Assigned task> What number of lines in the records below hold the word "index"? Give that number alone.

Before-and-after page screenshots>
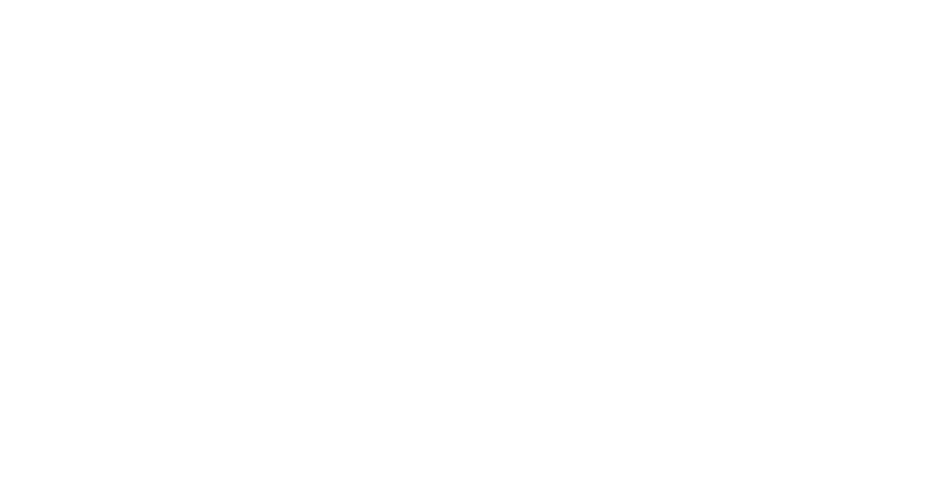
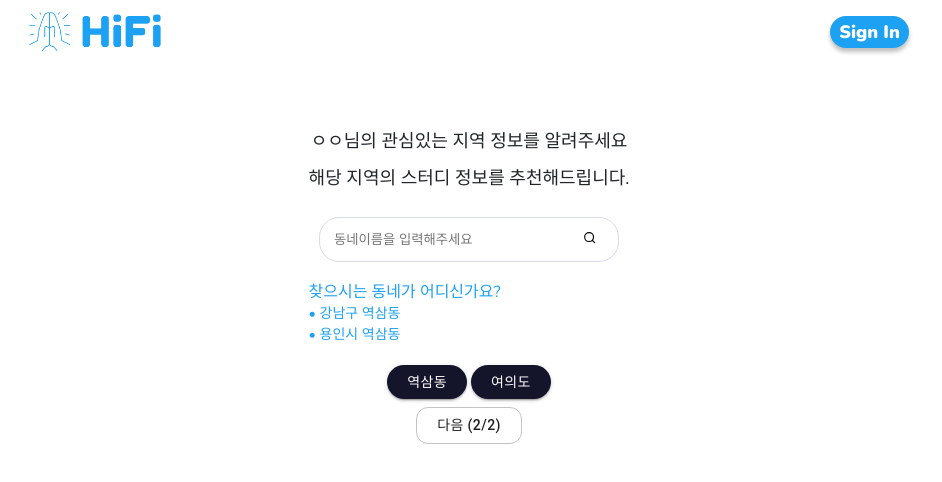
Before and after one commit to Hi-Fi-Club/FE, a React (Create React App) app: page /location in a window 1280 px wide. Shown: the top 482 px of the page, without its empty margins (171-1113 px from the left). Built offline with nearby package versions, Linux system fonts and the light colour scheme.

Commit message:
[FE-21] feat : 장소 등록 페이지 마크업 초기 버전 - 레이아웃 리팩토링 필요

```diff
--- a/src/components/RegisterLocation/index.tsx
+++ b/src/components/RegisterLocation/index.tsx
@@ -1,3 +1,125 @@
-const RegisterLocation = () => <div></div>;
+import styled from "styled-components";
+import { Link } from "react-router-dom";
+import { Container } from "@material-ui/core";
+import { FiSearch } from "react-icons/fi";
+import RoundButton from "../Common/Buttons/RoundButton";
+
+const RegisterLocation = () => {
+  return (
+    <RegisterLocationLayout>
+      <LocationRow>
+        <LocationBox>
+          <NoticeParagraph>ㅇㅇ님의 관심있는 지역 정보를 알려주세요</NoticeParagraph>
+          <NoticeParagraph>해당 지역의 스터디 정보를 추천해드립니다.</NoticeParagraph>
+        </LocationBox>
+
+        <LocationBox>
+          <SearchBox>
+            <SearchInput name="search" placeholder="동네이름을 입력해주세요" />
+            <SearchSubmitBtn>
+              <FiSearch />
+            </SearchSubmitBtn>
+          </SearchBox>
+        </LocationBox>
+
+        <LocationHelpBox>
+          <span>찾으시는 동네가 어디신가요?</span>
+          <ul>
+            <li>• 강남구 역삼동</li>
+            <li>• 용인시 역삼동</li>
+          </ul>
+        </LocationHelpBox>
+
+        <LocationBox>
+          <ButtonBox>
+            <SelectedItemButton disableRipple={true}>역삼동</SelectedItemButton>
+            <SelectedItemButton disableRipple={true}>여의도</SelectedItemButton>
+          </ButtonBox>
+          <Link to="/">
+            <NextButton variant="outlined">다음 (2/2)</NextButton>
+          </Link>
+        </LocationBox>
+      </LocationRow>
+    </RegisterLocationLayout>
+  );
+};
 
 export default RegisterLocation;
+
+const RegisterLocationLayout = styled(Container)`
+  padding-top: 64px;
+  position: relative;
+  height: calc(90vh - 64px);
+  display: grid;
+  grid-template-rows: 40%;
+`;
+
+const LocationRow = styled.div`
+  position: relative;
+  height: fit-content;
+  top: 25%;
+  margin: 0 auto;
+
+  display: grid;
+  row-gap: 20px;
+`;
+
+const LocationBox = styled.div`
+  display: flex;
+  align-items: center;
+  justify-content: center;
+  flex-direction: column;
+`;
+
+const LocationHelpBox = styled(LocationBox)`
+  justify-content: center;
+  align-items: flex-start;
+  color: ${({ theme }) => theme.colors.secondary};
+  font-size: 16px;
+
+  li {
+    font-size: 14px;
+  }
+`;
+
+// --
+
+const NoticeParagraph = styled.p`
+  padding: 8px 0;
+`;
+
+const SearchBox = styled.div`
+  display: grid;
+  border-radius: 20px;
+  padding: 12px 0px 12px 12px;
+  border: 1px solid ${({ theme }) => theme.grayScaleColors.line};
+  grid-template-columns: 80% 20%;
+  min-width: 300px;
+`;
+
+const SearchInput = styled.input``;
+const SearchSubmitBtn = styled.button``;
+
+const ButtonBox = styled.div`
+  // 중복 (관심사 페이지)
+  display: flex;
+  flex-wrap: wrap;
+  align-items: center;
+  justify-content: center;
+  gap: 4px;
+`;
+
+const SelectedItemButton = styled(RoundButton)`
+  // 중복 (관심사 페이지)
+  background-color: ${({ theme }) => theme.grayScaleColors.titleActive};
+  color: ${({ theme }) => theme.grayScaleColors.offWhite};
+  &:hover {
+    background-color: ${({ theme }) => theme.grayScaleColors.titleActive};
+  }
+`;
+
+const NextButton = styled(RoundButton)`
+  // 중복 (관심사 페이지)
+  border-radius: 12px;
+  margin: 8px 0;
+`;
--- a/src/pages/LocationPage.tsx
+++ b/src/pages/LocationPage.tsx
@@ -1,5 +1,13 @@
 // 개인정보등록 : 장소
+import Header from "components/Header";
 import RegisterLocation from "components/RegisterLocation";
 
-const LocationPage = () => <RegisterLocation/>;
+const LocationPage = () => {
+  return (
+    <>
+      <Header page="location" />
+      <RegisterLocation />
+    </>
+  );
+};
 export default LocationPage;
--- a/src/util/types/normal.ts
+++ b/src/util/types/normal.ts
@@ -17,6 +17,6 @@
   | "Nunito_Light"
   | "Nunito_ExtraLight";
 
-type TPage = "enter" | "login" | "interest";
+type TPage = "enter" | "login" | "interest" | "location";
 
 export type { TChildren, TFont, TPage };
```
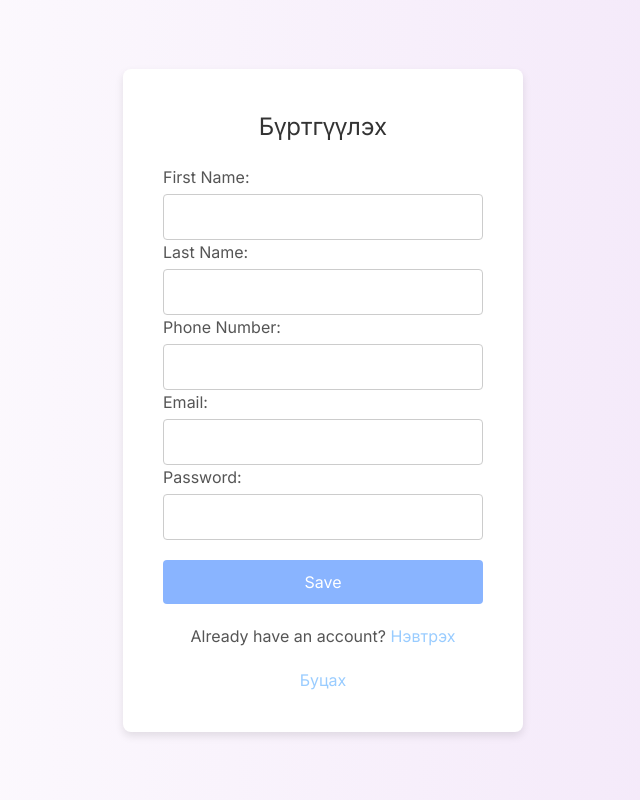
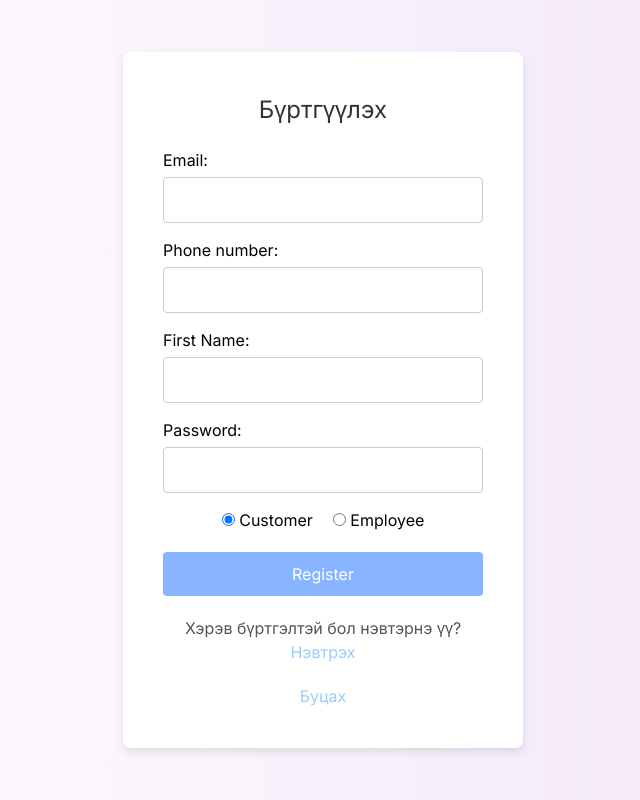
Before and after one commit to lhagvalhagva/final_task_management, a Next.js app: page /register in a window 1280 px wide. Shown: the whole page, without its empty margins (317-957 px from the left). Built offline with nearby package versions, Linux system fonts and the light colour scheme.

Commit message:
employee data tatdag bolson

```diff
--- a/app/api/data/route.ts
+++ b/app/api/data/route.ts
@@ -27,7 +27,7 @@ export async function POST(request: Request) {
     } else if (userType === 'customer') {
       result = await sql`
         INSERT INTO clients (email, phoneNo, clientname, password)
-        VALUES (${email}, ${phoneNumber}, ${fName + ' ' + lName}, ${password})
+        VALUES (${email}, ${phoneNumber}, ${fName }, ${password})
         RETURNING *;
       `;
     } else {
--- a/app/api/tasks/route.ts
+++ /dev/null
@@ -1 +0,0 @@
-export { getTasks } from '../tasks';
--- a/app/customer/page.js
+++ b/app/customer/page.js
@@ -197,7 +197,9 @@ export default function CustomerPage() {
               disabled={tasks.length > 0}
               className="logout-button"
             >
-              Log Out
+              <a href="../login" className="logout-link">
+                Log Out
+              </a>
             </button>
           </div>
 
--- a/app/login/page.js
+++ b/app/login/page.js
@@ -185,6 +185,7 @@ const LoginPage = () => {
             Бүртгүүлэх
           </Link>
         </p>
+
         <p style={styles.footer}>
           <Link href="/" style={styles.link}>
             Буцах
--- a/app/register/page.js
+++ b/app/register/page.js
@@ -1,7 +1,6 @@
 "use client";
 import { useState } from "react";
 import Link from "next/link";
-import { StyleRegistry } from "styled-jsx";
 
 export default function RegisterPage() {
   const [email, setEmail] = useState("");
@@ -11,9 +10,78 @@ export default function RegisterPage() {
   const [fName, setFName] = useState("");
   const [lName, setLName] = useState("");
   const [position, setPosition] = useState("");
-  const [division, setDivision] = useState("");
   const [error, setError] = useState("");
   const [success, setSuccess] = useState("");
+
+  const styles = {
+    container: {
+      display: "flex",
+      alignItems: "center",
+      justifyContent: "center",
+      minHeight: "100vh",
+      background: "linear-gradient(to left, rgb(241, 227, 248), #fff)",
+    },
+    card: {
+      background: "#fff",
+      padding: "40px",
+      maxWidth: "400px",
+      width: "100%",
+      borderRadius: "8px",
+      boxShadow: "0 4px 8px rgba(0, 0, 0, 0.1)",
+      textAlign: "center",
+    },
+    title: {
+      marginBottom: "20px",
+      fontSize: "24px",
+      color: "#333",
+    },
+    form: {
+      display: "flex",
+      flexDirection: "column",
+      gap: "15px",
+    },
+    formGroup: {
+      textAlign: "left",
+    },
+    label: {
+      display: "block",
+      marginBottom: "5px",
+      color: "black",
+    },
+    input: {
+      padding: "10px",
+      width: "100%",
+      border: "1px solid #ccc",
+      borderRadius: "4px",
+      transition: "all 0.3s ease",
+    },
+    radioGroup: {
+      display: "flex",
+      justifyContent: "center",
+      gap: "20px",
+    },
+    button: {
+      padding: "10px",
+      width: "100%",
+      backgroundColor: "#89B4FF",
+      color: "#fff",
+      border: "none",
+      borderRadius: "4px",
+      cursor: "pointer",
+      transition: "background-color 0.3s ease",
+    },
+    buttonHover: {
+      backgroundColor: "#0056b3",
+    },
+    footer: {
+      marginTop: "20px",
+      color: "#555",
+    },
+    link: {
+      color: "#99CCFF",
+      textDecoration: "none",
+    },
+  };
 
   const handleSubmit = async (e) => {
     e.preventDefault();
@@ -49,125 +117,18 @@ export default function RegisterPage() {
       console.log("not working", error);
     }
   };
-  const styles = {
-    container: {
-      display: 'flex',
-      alignItems: 'center',
-      justifyContent: 'center',
-      minHeight: '100vh',
-      background: 'linear-gradient(to left, rgb(241, 227, 248), #fff)',
-    },
-    card: {
-      background: '#fff',
-      padding: '40px',
-      maxWidth: '400px',
-      width: '100%',
-      borderRadius: '8px',
-      boxShadow: '0 4px 8px rgba(0, 0, 0, 0.1)',
-      textAlign: 'center',
-    },
-    title: {
-      marginBottom: '20px',
-      fontSize: '24px',
-      color: '#333',
-    },
-    form: {
-      display: 'flex',
-      flexDirection: 'column',
-      gap: '15px',
-    },
-    formGroup: {
-      textAlign: 'left',
-    },
-    label: {
-      display: 'block',
-      marginBottom: '5px',
-      color: '#555',
-    },
-    input: {
-      padding: '10px',
-      width: '100%',
-      border: '1px solid #ccc',
-      borderRadius: '4px',
-      transition: 'all 0.3s ease',
-    },
-    inputFocus: {
-      borderColor: '#007bff',
-      boxShadow: '0 0 5px rgba(0, 123, 255, 0.5)',
-    },
-    radioGroup: {
-      display: 'flex',
-      justifyContent: 'center',
-      gap: '20px',
-    },
-    button: {
-      padding: '10px',
-      width: '100%',
-      backgroundColor: '#89B4FF',
-      color: '#fff',
-      border: 'none',
-      borderRadius: '4px',
-      cursor: 'pointer',
-      transition: 'background-color 0.3s ease',
-      marginTop: '20px',
-    },
-    buttonHover: {
-      backgroundColor: '#0056b3',
-    },
-    footer: {
-      marginTop: '20px',
-      color: '#555',
-    },
-    link: {
-      color: '#99CCFF',
-      textDecoration: 'none',
-    },
-  };
 
   return (
     <div style={styles.container}>
       <div style={styles.card}>
         <h2 style={styles.title}>Бүртгүүлэх</h2>
-      {error && <p style={{ color: "red", textAlign: "center" }}>{error}</p>}
-      {success && (
-        <p style={{ color: "green", textAlign: "center" }}>{success}</p>
-      )}
-      <form onSubmit={handleSubmit} style={styles.from}>
+        {error && <p style={{ color: "red" }}>{error}</p>}
+        {success && <p style={{ color: "green" }}>{success}</p>}
+        <form onSubmit={handleSubmit} style={styles.form}>
           <div style={styles.formGroup}>
-            <label htmlFor="firstName" style={styles.label}>First Name:</label>
-            <input
-              type="text"
-              id="firstName"
-              value={fName}
-              onChange={(e) => setFName(e.target.value)}
-              style={styles.input}
-              required
-            />
-          </div>
-          <div style={styles.formGroup}>
-            <label htmlFor="lastName" style={styles.label}>Last Name:</label>
-            <input
-              type="text"
-              id="lastName"
-              value={lName}
-              onChange={(e) => setLName(e.target.value)}
-              style={styles.input}
-              required
-            />
-          </div>
-          <div style={styles.formGroup}>
-            <label htmlFor="phoneNumber" style={styles.label}>Phone Number:</label>
-            <input
-              type="tel"
-              id="phoneNumber"
-              value={phoneNumber}
-              onChange={(e) => setPhoneNumber(e.target.value)}
-              style={styles.input}
-              required
-            />
-          </div>
-          <div style={styles.formGroup}>
-            <label htmlFor="email" style={styles.label}>Email:</label>
+            <label htmlFor="email" style={styles.label}>
+              Email:
+            </label>
             <input
               type="email"
               id="email"
@@ -177,8 +138,51 @@ export default function RegisterPage() {
               required
             />
           </div>
-          <div  style={styles.formGroup}>
-              <label htmlFor="password"  style={styles.label}>Password:</label>
+          <div style={styles.formGroup}>
+            <label htmlFor="phone_number" style={styles.label}>
+              Phone number:
+            </label>
+            <input
+              type="tel"
+              id="phone_number"
+              value={phoneNumber}
+              onChange={(e) => setPhoneNumber(e.target.value)}
+              style={styles.input}
+              required
+            />
+          </div>
+          {userType === "employee" && (
+            <div style={styles.formGroup}>
+              <label htmlFor="lName" style={styles.label}>
+                Last Name:
+              </label>
+              <input
+                type="text"
+                id="lName"
+                value={lName}
+                onChange={(e) => setLName(e.target.value)}
+                style={styles.input}
+                required
+              />
+            </div>
+          )}
+          <div style={styles.formGroup}>
+            <label htmlFor="fName" style={styles.label}>
+              First Name:
+            </label>
+            <input
+              type="text"
+              id="fName"
+              value={fName}
+              onChange={(e) => setFName(e.target.value)}
+              style={styles.input}
+              required
+            />
+          </div>
+          <div style={styles.formGroup}>
+            <label htmlFor="password" style={styles.label}>
+              Password:
+            </label>
             <input
               type="password"
               id="password"
@@ -188,17 +192,60 @@ export default function RegisterPage() {
               required
             />
           </div>
-
-        <button type="submit" style={styles.button}
-        onMouseEnter={(e) => e.target.style.backgroundColor = styles.buttonHover.backgroundColor}
-        onMouseLeave={(e) => e.target.style.backgroundColor = styles.button.backgroundColor}
+          {userType === "employee" && (
+            <div style={styles.formGroup}>
+              <label htmlFor="position" style={styles.label}>
+                Position:
+              </label>
+              <input
+                type="text"
+                id="position"
+                value={position}
+                onChange={(e) => setPosition(e.target.value)}
+                style={styles.input}
+                required
+              />
+            </div>
+          )}
+          <div style={styles.radioGroup}>
+            <label style={styles.label}>
+              <input
+                type="radio"
+                value="customer"
+                checked={userType === "customer"}
+                onChange={() => setUserType("customer")}
+              />
+              &nbsp;Customer
+            </label>
+            <label style={styles.label}>
+              <input
+                type="radio"
+                value="employee"
+                checked={userType === "employee"}
+                onChange={() => setUserType("employee")}
+              />
+              &nbsp;Employee
+            </label>
+          </div>
+          <button
+            type="submit"
+            style={styles.button}
+            onMouseEnter={(e) =>
+              (e.target.style.backgroundColor =
+                styles.buttonHover.backgroundColor)
+            }
+            onMouseLeave={(e) =>
+              (e.target.style.backgroundColor = styles.button.backgroundColor)
+            }
           >
-        Save
+            Register
           </button>
         </form>
-
-      <p style={styles.footer }>
-        Already have an account? <Link href="../login" style= {styles.link}>Нэвтрэх</Link>
+        <p style={styles.footer}>
+          Хэрэв бүртгэлтэй бол нэвтэрнэ үү?{" "}
+          <Link href="../login" style={styles.link}>
+            Нэвтрэх
+          </Link>
         </p>
         <p style={styles.footer}>
           <Link href="/" style={styles.link}>
--- a/tsconfig.json
+++ b/tsconfig.json
@@ -23,7 +23,8 @@
     ".next/types/**/*.ts",
     "**/*.ts",
     "**/*.tsx",
-    "app/api/tasks.js"
+    "app/api/tasks.js",
+    "app/api/tasks/route.js"
   ],
   "exclude": ["node_modules"]
 }
```
Also changed, not shown: app/employee/employee.css (+22 -0 lines), app/employee/page.js (+21 -37 lines). Lines whose indentation alone changed are shown as unchanged.
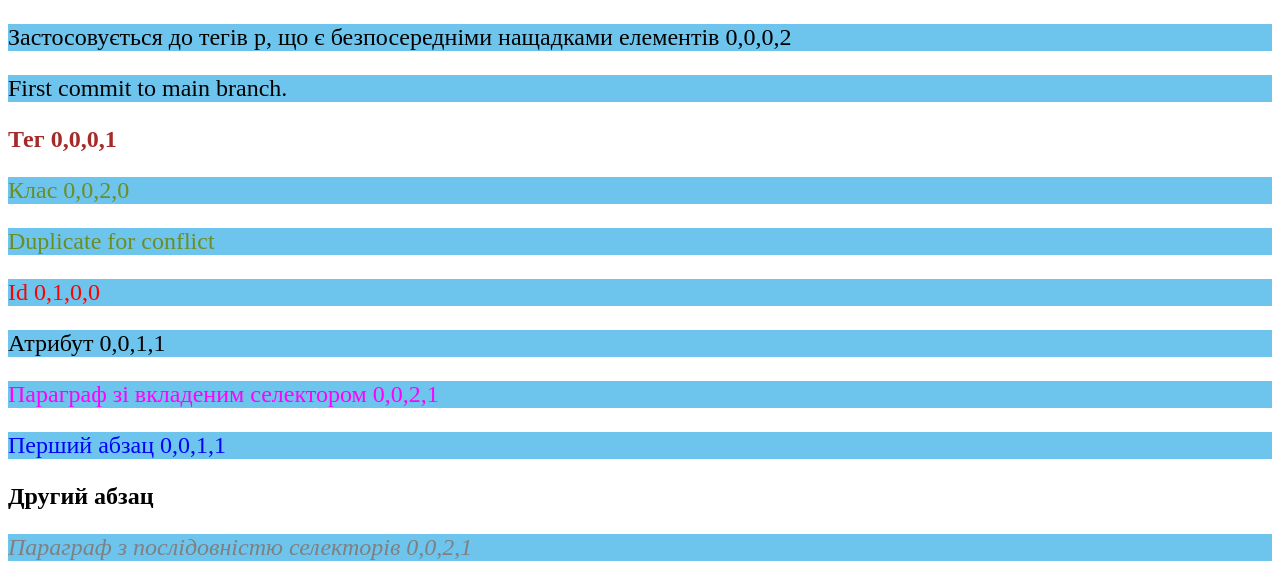
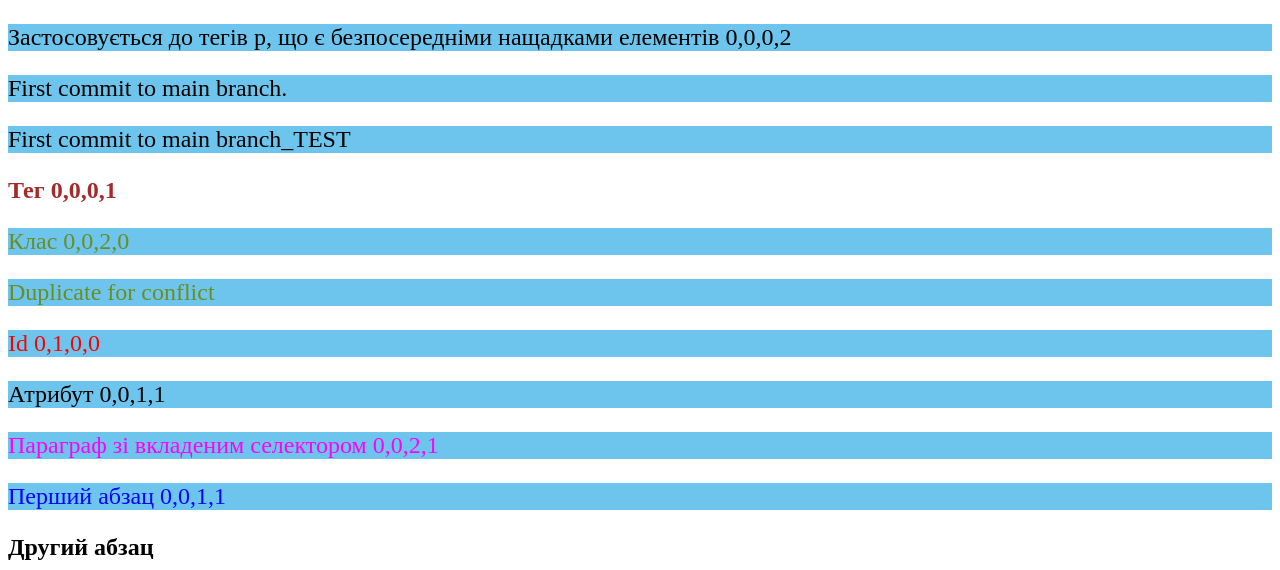
Before and after one commit to LobanovaSvit/s.lobanova.rep3, a plain HTML site: page HW5_Git/index.html in a window 1280 px wide. Shown: the top 570 px of the page. Drawn offline with Linux system fonts and the light colour scheme.

Commit message:
conflict2.1

```diff
--- a/HW5_Git/index.html
+++ b/HW5_Git/index.html
@@ -10,6 +10,7 @@
         <div>
             <p>Застосовується до тегів p, що є безпосередніми нащадками елементів 0,0,0,2</p>
             <p>First commit to main branch.</p>
+            <p>First commit to main branch_TEST</p>
         </div>
         <div>
            <h3>Тег  0,0,0,1</h3>
```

Completed exercise> 5